  3. by   MrNurse(x2)
    Four minutes, that's what you have once a person goes into respiratory arrest. Ventilations and intubation are marginally effective for asthmatics in full bronchospasm, they can die in the ER. That being said, parents are going to be far more forgiving of a death in the ER than an unavoidable death outside the hospital. Inability to talk is 911 immediately.
  4. by   avery_shark
    If a child is not yet diagnosed with asthma or I have no Drs orders/inhaler, I'm calling 911 right away and then calling the parents. I'd much rather deal with an upset parent who wasn't called first than any of the other circumstances that could come from waiting too long to call. For a child that can't speak full sentences without being out of breath (which is what it sounds like from your story) they need help ASAP, and no matter where Mom or Dad is I'm sure an ambulance can get there sooner. I will not apologize for ensuring one of my students is breathing.
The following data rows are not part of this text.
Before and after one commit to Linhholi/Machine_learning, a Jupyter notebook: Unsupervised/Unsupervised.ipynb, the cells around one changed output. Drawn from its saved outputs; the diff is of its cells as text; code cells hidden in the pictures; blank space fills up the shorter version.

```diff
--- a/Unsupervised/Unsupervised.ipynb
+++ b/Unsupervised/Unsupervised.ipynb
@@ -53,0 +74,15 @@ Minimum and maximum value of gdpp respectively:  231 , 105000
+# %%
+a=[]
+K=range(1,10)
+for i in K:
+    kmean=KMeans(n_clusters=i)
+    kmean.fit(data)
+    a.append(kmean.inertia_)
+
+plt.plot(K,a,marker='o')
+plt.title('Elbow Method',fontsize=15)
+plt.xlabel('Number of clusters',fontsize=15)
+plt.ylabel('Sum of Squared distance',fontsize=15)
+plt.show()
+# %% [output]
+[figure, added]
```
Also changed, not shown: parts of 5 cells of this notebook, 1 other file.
  5. by   Jen-Elizabeth
    Heck, if I have a diagnosed asthma student with respiratory distress to the point where they cannot speak AND has had no response from their inhaler AND neb? AND mom is 30+ minutes away? Oh, I'm calling 911. Actually I would be calling 911 first, then I'm calling Mom to tell her to meet the ambulance at the hospital instead.
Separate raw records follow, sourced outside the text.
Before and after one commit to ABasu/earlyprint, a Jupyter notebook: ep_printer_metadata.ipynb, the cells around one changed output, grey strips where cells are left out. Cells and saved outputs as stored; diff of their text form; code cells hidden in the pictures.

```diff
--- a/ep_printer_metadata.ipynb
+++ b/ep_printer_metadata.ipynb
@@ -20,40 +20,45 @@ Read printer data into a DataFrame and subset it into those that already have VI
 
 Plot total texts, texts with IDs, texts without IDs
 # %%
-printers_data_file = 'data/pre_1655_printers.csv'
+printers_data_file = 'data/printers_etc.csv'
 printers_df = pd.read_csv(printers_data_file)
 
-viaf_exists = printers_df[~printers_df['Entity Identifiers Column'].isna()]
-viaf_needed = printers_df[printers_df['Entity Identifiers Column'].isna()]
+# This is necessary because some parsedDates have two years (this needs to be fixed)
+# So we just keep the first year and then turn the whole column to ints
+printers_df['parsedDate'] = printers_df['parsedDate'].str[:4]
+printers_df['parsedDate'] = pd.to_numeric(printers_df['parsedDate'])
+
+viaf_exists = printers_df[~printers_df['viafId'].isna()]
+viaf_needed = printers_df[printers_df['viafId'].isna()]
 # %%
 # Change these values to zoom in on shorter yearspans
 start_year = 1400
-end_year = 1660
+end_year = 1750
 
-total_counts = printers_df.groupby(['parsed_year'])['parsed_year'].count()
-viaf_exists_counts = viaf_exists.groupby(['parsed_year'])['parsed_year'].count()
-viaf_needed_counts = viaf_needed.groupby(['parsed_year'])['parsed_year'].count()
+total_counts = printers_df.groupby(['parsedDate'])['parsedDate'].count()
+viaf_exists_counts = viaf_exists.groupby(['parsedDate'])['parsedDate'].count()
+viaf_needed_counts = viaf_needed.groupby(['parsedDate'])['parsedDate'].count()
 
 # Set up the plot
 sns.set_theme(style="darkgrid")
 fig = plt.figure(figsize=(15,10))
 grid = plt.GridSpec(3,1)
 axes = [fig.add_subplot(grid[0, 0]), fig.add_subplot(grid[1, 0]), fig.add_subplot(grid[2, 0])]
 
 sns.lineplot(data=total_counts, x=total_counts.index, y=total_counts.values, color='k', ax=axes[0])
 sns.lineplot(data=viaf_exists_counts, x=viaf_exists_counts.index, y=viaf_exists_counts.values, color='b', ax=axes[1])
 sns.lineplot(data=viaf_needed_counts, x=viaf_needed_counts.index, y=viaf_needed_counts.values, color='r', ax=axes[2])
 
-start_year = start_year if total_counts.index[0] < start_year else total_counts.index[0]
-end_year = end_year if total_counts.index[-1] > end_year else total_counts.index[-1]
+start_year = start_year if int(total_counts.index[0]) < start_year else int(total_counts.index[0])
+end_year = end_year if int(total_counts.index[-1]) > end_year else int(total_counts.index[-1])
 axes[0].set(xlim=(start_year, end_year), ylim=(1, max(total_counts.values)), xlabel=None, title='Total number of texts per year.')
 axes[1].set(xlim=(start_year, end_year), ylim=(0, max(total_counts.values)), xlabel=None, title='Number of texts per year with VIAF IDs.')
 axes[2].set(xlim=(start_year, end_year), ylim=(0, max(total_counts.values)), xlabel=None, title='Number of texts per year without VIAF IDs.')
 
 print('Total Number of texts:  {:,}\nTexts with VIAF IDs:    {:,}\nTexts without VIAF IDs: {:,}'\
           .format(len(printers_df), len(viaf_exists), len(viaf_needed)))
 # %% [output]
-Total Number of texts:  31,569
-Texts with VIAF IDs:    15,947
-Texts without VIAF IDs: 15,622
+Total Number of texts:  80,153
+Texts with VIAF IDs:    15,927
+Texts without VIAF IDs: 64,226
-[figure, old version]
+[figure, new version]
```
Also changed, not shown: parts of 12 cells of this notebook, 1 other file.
  6. by   SchoolNurseTXstyle
    Quote from avery_shark
    If a child is not yet diagnosed with asthma or I have no Drs orders/inhaler, I'm calling 911 right away and then calling the parents. I'd much rather deal with an upset parent who wasn't called first than any of the other circumstances that could come from waiting too long to call. For a child that can't speak full sentences without being out of breath (which is what it sounds like from your story) they need help ASAP, and no matter where Mom or Dad is I'm sure an ambulance can get there sooner. I will not apologize for ensuring one of my students is breathing.
    THIS!!!!
  7. by   Amethya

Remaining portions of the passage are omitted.